(Before and after images)

------------------------------------

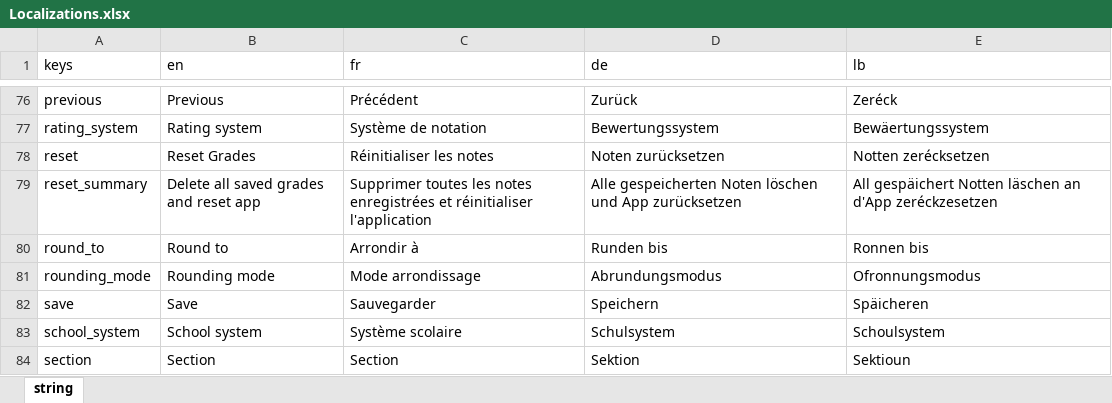
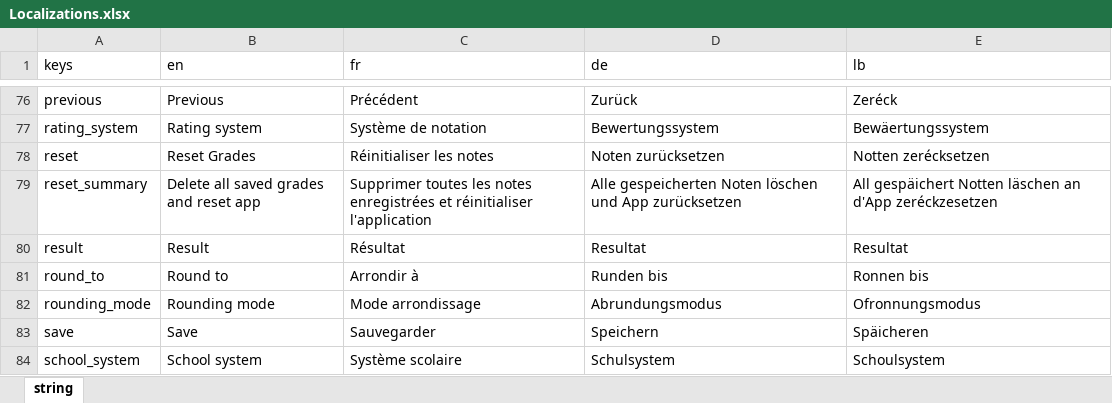
Before and after one commit to NightDreamGames/Graded, an Excel workbook: assets/Localizations.xlsx, sheet string, drawn as a sheet; only a part is shown, gaps mark what is left out; the shorter side is filled out with more unchanged rows; values as stored, in another font and other column widths than the file's, no borders; table styles not drawn; the diff names each change by its address in the sheet, - before the commit and + after, or states it on an @@ line.

```diff
--- a/assets/Localizations.xlsx (sheet string)
+++ b/assets/Localizations.xlsx (sheet string)
+row 80: result | Result | Résultat | Resultat | Resultat
```
Also changed, not shown: 2 other files.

------------------------------------

Please copy the data shown above word for word, omitting the pictures.

### RESPONSE TO THIS TASK
Before and after one commit to NightDreamGames/Graded, an Excel workbook: assets/Localizations.xlsx, sheet string, drawn as a sheet; only a part is shown, gaps mark what is left out; the shorter side is filled out with more unchanged rows; values as stored, in another font and other column widths than the file's, no borders; table styles not drawn; the diff names each change by its address in the sheet, - before the commit and + after, or states it on an @@ line.

```diff
--- a/assets/Localizations.xlsx (sheet string)
+++ b/assets/Localizations.xlsx (sheet string)
+row 80: result | Result | Résultat | Resultat | Resultat
```
Also changed, not shown: 2 other files.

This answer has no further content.